> Exercise
Though the entries hold pictures, only their text should be duplicated, exactly and in full.
------------------------------------------------------------------------
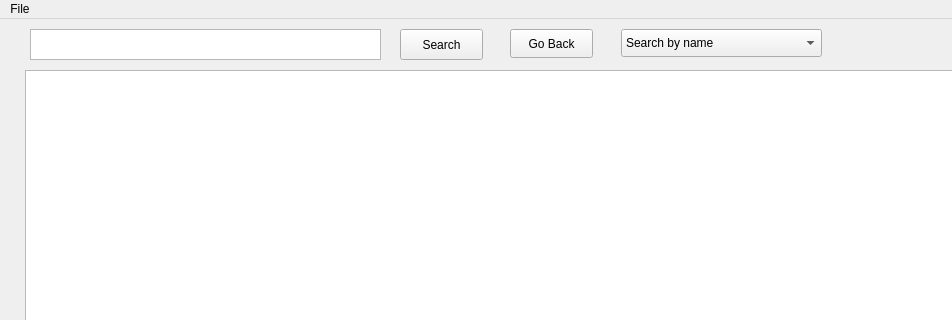
Old version of the form mainwindow.ui in the repository Abdurakhman20/cw-sport; both pictures show x 0 to 952 and y 0 to 320 of the 1251 by 673 pixel window.
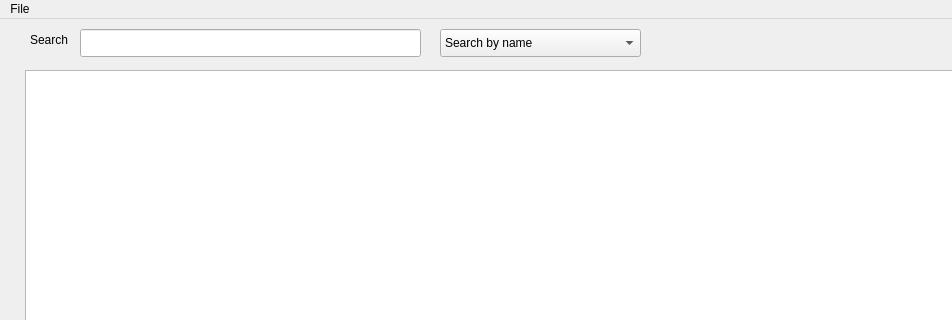
New version of the form.

Diff of the .ui file:
```diff
--- a/mainwindow.ui
+++ b/mainwindow.ui
@@ -24,46 +24,10 @@
      </rect>
     </property>
    </widget>
-   <widget class="QTextEdit" name="textEdit">
-    <property name="geometry">
-     <rect>
-      <x>30</x>
-      <y>10</y>
-      <width>351</width>
-      <height>31</height>
-     </rect>
-    </property>
-   </widget>
-   <widget class="QPushButton" name="pushButton">
-    <property name="geometry">
-     <rect>
-      <x>400</x>
-      <y>10</y>
-      <width>83</width>
-      <height>31</height>
-     </rect>
-    </property>
-    <property name="text">
-     <string>Search</string>
-    </property>
-   </widget>
-   <widget class="QPushButton" name="pushButton_2">
-    <property name="geometry">
-     <rect>
-      <x>510</x>
-      <y>10</y>
-      <width>83</width>
-      <height>29</height>
-     </rect>
-    </property>
-    <property name="text">
-     <string>Go Back</string>
-    </property>
-   </widget>
    <widget class="QComboBox" name="comboBox">
     <property name="geometry">
      <rect>
-      <x>621</x>
+      <x>440</x>
       <y>10</y>
       <width>201</width>
       <height>28</height>
@@ -105,6 +69,29 @@
      </property>
     </item>
    </widget>
+   <widget class="QLineEdit" name="lineEdit">
+    <property name="geometry">
+     <rect>
+      <x>80</x>
+      <y>10</y>
+      <width>341</width>
+      <height>28</height>
+     </rect>
+    </property>
+   </widget>
+   <widget class="QLabel" name="label">
+    <property name="geometry">
+     <rect>
+      <x>30</x>
+      <y>10</y>
+      <width>51</width>
+      <height>21</height>
+     </rect>
+    </property>
+    <property name="text">
+     <string>Search</string>
+    </property>
+   </widget>
   </widget>
   <widget class="QMenuBar" name="menubar">
    <property name="geometry">
```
------------------------------------------------------------------------
> Answer below
Old version of the form mainwindow.ui in the repository Abdurakhman20/cw-sport; both pictures show x 0 to 952 and y 0 to 320 of the 1251 by 673 pixel window.
New version of the form.

Diff of the .ui file:
```diff
--- a/mainwindow.ui
+++ b/mainwindow.ui
@@ -24,46 +24,10 @@
      </rect>
     </property>
    </widget>
-   <widget class="QTextEdit" name="textEdit">
-    <property name="geometry">
-     <rect>
-      <x>30</x>
-      <y>10</y>
-      <width>351</width>
-      <height>31</height>
-     </rect>
-    </property>
-   </widget>
-   <widget class="QPushButton" name="pushButton">
-    <property name="geometry">
-     <rect>
-      <x>400</x>
-      <y>10</y>
-      <width>83</width>
-      <height>31</height>
-     </rect>
-    </property>
-    <property name="text">
-     <string>Search</string>
-    </property>
-   </widget>
-   <widget class="QPushButton" name="pushButton_2">
-    <property name="geometry">
-     <rect>
-      <x>510</x>
-      <y>10</y>
-      <width>83</width>
-      <height>29</height>
-     </rect>
-    </property>
-    <property name="text">
-     <string>Go Back</string>
-    </property>
-   </widget>
    <widget class="QComboBox" name="comboBox">
     <property name="geometry">
      <rect>
-      <x>621</x>
+      <x>440</x>
       <y>10</y>
       <width>201</width>
       <height>28</height>
@@ -105,6 +69,29 @@
      </property>
     </item>
    </widget>
+   <widget class="QLineEdit" name="lineEdit">
+    <property name="geometry">
+     <rect>
+      <x>80</x>
+      <y>10</y>
+      <width>341</width>
+      <height>28</height>
+     </rect>
+    </property>
+   </widget>
+   <widget class="QLabel" name="label">
+    <property name="geometry">
+     <rect>
+      <x>30</x>
+      <y>10</y>
+      <width>51</width>
+      <height>21</height>
+     </rect>
+    </property>
+    <property name="text">
+     <string>Search</string>
+    </property>
+   </widget>
   </widget>
   <widget class="QMenuBar" name="menubar">
    <property name="geometry">
```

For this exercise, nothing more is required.